How much water are you currently drinking? I don’t mean as in tea or coffee, I mean as in pure, clear, nothing-added-to-it water? Do you enjoy the taste of water or do you chug it down as something that you “have” to do? Do you know how much water you should be consuming everyday? Is it 56 ounces, 64 ounces or 112 ounces?
Everyone knows the common recommendation that you need to drink at least eight, 8 ounce glasses of water daily. But for many, especially those who are physically active, you need almost twice as much! When in doubt, shoot for ten 8 ounce glasses of water per day. I personally drink roughly 2 gallons a day!
Need some incentives to drink more water? Here are the top 10 reasons why you should be drinking more!
- Did you know that your body is made up of roughly 50-75% water? Your body uses water in all its cells, organs, and tissues to help regulate its temperature and maintain other bodily functions. Because your body loses water through breathing, sweating, and digestion, it’s important to rehydrate by drinking fluids and eating foods that contain water.
- The amount of water you need depends on a variety of factors, including the climate you live in, how physically active you are, and whether you’re experiencing an illness or have any other health problems. Fun Fact: This means that 2/3 of your body weight is actually water, the rest is you!
- Dehydration. You should always want to stay in a state of hydration. This is especially important as being dehydrated can become extremely critical if not addressed. Your body loses fluids when you engage in vigorous exercise, sweat in high heat, or come down with a fever or contract an illness that causes vomiting or diarrhea. Fact: Even losing 20% of your total body water could result in death. If you’re losing fluids for any of these reasons, it’s important to increase your fluid intake so that you can restore your body’s natural hydration levels.
- If you’re ill, your doctor may also recommend that you drink more fluids to help treat other health conditions, like bladder infections and urinary tract stones.
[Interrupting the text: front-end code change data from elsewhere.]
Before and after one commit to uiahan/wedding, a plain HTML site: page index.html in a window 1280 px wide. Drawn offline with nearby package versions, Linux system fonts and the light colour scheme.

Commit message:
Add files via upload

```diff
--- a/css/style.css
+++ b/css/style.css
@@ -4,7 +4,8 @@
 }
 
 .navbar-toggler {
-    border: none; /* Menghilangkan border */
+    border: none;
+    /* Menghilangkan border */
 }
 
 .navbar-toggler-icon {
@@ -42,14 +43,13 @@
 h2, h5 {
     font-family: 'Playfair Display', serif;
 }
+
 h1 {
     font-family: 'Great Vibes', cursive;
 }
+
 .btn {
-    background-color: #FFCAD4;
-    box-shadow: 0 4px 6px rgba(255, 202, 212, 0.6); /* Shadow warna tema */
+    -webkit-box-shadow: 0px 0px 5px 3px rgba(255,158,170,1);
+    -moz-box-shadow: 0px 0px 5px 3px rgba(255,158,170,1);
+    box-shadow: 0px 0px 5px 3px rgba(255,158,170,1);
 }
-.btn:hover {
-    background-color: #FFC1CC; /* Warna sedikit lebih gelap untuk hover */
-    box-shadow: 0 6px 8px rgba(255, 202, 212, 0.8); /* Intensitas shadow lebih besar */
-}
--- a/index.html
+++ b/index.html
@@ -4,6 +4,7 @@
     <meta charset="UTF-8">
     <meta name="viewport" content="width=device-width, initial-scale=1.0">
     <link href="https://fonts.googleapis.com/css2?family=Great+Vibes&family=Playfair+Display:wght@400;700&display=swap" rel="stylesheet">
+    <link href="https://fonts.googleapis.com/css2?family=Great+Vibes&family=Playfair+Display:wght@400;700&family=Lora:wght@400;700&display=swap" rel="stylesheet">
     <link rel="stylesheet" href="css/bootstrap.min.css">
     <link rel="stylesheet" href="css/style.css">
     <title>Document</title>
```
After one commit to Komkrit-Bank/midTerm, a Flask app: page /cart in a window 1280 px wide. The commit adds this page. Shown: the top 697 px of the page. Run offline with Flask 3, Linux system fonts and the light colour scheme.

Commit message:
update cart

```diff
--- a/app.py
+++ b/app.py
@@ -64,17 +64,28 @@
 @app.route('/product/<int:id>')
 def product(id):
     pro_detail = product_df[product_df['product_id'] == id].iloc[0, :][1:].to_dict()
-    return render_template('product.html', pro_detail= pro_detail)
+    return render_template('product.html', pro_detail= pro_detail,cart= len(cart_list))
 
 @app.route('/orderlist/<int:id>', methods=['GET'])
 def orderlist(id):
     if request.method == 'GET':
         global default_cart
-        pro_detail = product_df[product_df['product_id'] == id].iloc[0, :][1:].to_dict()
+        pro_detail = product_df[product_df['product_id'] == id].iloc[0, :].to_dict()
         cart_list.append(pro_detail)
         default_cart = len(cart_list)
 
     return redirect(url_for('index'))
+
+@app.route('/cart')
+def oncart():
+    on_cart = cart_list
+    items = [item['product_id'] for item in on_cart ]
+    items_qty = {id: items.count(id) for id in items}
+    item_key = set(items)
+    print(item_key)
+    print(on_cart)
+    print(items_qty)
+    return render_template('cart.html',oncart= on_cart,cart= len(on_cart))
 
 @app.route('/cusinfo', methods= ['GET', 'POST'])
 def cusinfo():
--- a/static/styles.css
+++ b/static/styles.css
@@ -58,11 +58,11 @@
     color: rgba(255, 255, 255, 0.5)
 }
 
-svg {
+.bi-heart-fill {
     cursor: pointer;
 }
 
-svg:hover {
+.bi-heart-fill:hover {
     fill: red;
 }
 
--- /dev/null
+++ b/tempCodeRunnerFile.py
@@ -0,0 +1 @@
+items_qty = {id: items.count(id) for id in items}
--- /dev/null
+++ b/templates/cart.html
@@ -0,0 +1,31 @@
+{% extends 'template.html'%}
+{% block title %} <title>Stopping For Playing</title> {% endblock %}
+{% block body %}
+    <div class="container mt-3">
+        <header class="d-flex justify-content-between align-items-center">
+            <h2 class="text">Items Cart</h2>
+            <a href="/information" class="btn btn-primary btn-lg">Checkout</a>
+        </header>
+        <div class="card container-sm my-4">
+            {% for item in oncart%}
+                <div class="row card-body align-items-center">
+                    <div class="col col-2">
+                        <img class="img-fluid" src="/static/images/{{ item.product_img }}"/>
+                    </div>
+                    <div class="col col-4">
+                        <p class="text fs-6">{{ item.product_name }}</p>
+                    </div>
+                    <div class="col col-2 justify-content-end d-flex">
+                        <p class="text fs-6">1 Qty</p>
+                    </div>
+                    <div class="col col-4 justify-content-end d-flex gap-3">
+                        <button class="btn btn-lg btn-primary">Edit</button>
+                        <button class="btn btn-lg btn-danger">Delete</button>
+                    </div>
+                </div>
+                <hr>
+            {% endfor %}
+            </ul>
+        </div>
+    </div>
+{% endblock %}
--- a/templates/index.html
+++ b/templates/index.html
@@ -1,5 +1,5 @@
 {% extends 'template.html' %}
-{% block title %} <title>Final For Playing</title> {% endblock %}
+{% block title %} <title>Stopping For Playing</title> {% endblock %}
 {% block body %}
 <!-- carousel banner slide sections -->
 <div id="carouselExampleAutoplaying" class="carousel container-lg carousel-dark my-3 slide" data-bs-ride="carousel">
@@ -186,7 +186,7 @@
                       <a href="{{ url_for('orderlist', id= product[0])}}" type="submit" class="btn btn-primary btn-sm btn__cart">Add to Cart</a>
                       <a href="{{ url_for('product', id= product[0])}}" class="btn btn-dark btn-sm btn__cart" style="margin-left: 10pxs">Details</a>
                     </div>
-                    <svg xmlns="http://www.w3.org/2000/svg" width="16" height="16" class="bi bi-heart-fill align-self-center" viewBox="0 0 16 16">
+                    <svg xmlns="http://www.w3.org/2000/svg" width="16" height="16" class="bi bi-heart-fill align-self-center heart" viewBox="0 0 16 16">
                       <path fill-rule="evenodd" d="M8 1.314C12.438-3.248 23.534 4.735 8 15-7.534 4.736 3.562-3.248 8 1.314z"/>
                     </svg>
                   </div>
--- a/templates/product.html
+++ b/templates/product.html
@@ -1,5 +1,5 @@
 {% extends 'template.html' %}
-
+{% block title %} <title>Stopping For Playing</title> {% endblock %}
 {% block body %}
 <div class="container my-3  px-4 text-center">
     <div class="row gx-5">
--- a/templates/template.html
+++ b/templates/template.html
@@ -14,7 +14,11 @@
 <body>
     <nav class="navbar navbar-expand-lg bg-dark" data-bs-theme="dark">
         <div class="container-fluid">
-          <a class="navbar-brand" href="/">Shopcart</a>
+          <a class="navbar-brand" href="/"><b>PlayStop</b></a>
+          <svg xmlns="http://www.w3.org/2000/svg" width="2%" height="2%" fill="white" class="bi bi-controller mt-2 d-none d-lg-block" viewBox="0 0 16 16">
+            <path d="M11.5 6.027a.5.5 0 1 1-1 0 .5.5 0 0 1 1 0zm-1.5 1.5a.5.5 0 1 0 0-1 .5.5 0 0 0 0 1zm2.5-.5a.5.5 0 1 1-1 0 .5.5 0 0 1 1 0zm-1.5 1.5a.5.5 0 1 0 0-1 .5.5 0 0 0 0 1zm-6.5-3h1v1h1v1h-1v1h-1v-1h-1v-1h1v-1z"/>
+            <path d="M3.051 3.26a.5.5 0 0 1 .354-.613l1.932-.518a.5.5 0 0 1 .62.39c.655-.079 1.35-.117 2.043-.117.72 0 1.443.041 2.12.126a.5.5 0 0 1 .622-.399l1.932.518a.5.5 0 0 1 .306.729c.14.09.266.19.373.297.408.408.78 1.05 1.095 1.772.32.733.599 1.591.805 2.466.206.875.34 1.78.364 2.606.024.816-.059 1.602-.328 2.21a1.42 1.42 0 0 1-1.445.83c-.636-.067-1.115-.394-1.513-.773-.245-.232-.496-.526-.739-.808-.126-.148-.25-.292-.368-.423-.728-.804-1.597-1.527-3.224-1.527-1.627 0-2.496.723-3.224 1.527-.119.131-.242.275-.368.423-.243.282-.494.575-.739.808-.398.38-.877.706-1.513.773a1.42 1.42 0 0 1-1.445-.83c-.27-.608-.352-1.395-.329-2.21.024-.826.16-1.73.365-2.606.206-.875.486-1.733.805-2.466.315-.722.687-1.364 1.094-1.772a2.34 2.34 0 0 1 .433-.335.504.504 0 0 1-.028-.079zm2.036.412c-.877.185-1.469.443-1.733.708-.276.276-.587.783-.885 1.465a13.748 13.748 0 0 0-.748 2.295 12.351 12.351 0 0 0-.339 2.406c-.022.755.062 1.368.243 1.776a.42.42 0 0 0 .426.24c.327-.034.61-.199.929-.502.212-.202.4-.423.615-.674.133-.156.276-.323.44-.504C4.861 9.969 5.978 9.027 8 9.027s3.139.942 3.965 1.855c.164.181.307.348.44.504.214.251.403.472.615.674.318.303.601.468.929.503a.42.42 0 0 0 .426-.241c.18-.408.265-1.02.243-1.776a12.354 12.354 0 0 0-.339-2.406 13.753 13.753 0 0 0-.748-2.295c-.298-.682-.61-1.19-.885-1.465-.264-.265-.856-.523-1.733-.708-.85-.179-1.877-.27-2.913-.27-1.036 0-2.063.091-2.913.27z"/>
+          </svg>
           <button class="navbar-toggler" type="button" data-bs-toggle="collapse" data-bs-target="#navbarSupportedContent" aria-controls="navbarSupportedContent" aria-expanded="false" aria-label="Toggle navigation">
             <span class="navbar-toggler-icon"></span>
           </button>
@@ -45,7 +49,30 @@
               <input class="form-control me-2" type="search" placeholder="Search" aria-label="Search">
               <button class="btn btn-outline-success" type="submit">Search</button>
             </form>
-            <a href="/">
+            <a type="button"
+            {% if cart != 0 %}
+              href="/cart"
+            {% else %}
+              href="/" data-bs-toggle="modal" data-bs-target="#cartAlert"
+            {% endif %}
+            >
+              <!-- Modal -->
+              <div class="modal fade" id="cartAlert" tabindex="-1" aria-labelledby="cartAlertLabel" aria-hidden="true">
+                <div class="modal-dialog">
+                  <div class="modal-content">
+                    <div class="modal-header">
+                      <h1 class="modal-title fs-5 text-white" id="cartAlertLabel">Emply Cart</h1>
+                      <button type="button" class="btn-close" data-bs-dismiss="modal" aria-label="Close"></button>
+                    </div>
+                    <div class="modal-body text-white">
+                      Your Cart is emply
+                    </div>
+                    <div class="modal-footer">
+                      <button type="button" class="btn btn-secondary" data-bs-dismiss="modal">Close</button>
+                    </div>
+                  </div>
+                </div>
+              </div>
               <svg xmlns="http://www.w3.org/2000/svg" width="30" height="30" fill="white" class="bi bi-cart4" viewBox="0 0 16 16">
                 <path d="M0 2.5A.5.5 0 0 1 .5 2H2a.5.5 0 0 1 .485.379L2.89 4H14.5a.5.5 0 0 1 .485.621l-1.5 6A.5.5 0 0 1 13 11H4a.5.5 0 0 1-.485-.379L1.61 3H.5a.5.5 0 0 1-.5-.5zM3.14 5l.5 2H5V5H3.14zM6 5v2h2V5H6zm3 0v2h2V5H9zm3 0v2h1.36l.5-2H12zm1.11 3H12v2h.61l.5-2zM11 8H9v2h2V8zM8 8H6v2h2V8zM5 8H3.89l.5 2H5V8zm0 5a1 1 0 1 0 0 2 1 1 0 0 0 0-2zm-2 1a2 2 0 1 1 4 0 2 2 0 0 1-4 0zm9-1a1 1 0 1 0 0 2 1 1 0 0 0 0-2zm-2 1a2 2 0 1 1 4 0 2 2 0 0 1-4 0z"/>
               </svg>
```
If you’re pregnant or nursing, you may want to consult with your physician about your fluid intake because your body will be using more fluids than usual, especially if you’re breastfeeding.
- Water does more than just quench your thirst and regulate your body’s temperature, it alsokeeps the tissues in your body moist. You know how it feels when your eyes, nose, or mouth gets dry? Keeping your body hydrated helps it retain optimum levels of moisture in these sensitive areas, as well as in the blood, bones, and the brain. In addition, water helps protect the spinal cord, and it acts as a lubricant and cushion for your joints and cartilage tissues.
- Bloating or retaining water. This is a common concern for women, that feeling of being bloated or feeling like you’re retaining extra water. Staying hydrated will help combat bloating while keeping you hydrated.
- Digestion. Your body’s digestive system starts with the saliva, the basis of which is water. Proper digestion relies on enzymes that are found in your saliva to help break down foods and liquids, and to assist in dissolving minerals and nutrients. Water is also necessary to help you digest soluble fiber (this is a good thing), as fiber can dissolve easily and benefit your bowel health by making well formed, soft stools that are easier to pass.
- Adequate water intake enables your body to excrete waste through perspiration, urination, and defecation. The kidneys and liver use it to help flush out waste, as do your intestines. Water can also keep you from getting constipated by softening your stools and helping move the food you’ve eaten through your intestinal tract. However, it should be noted that there is no evidence to prove that increasing your fluid intake will cure constipation.
- Not sure if you’re hydrated? Are you still thirsty after drinking water? Check your urine. Is it pale yellow to clear? How do you feel? If you’re drinking enough, your answer will be YES!
- Water helps to keep your skin clear and youthful, your eyes bright, your smile brighter and your weight lighter!
The Benefits of Water in Review
Most people who are in good physical health get enough fluids by drinking water and other beverages when they’re thirsty, and also by drinking a beverage with each of their meals, according to the Centers for Disease Control and Prevention. If you’re not sure about your hydration level, look at your urine. If it’s clear, you’re in good shape. If it’s dark, you’re probably dehydrated. Now that you know how important the benefits are of drinking water, what are you waiting for?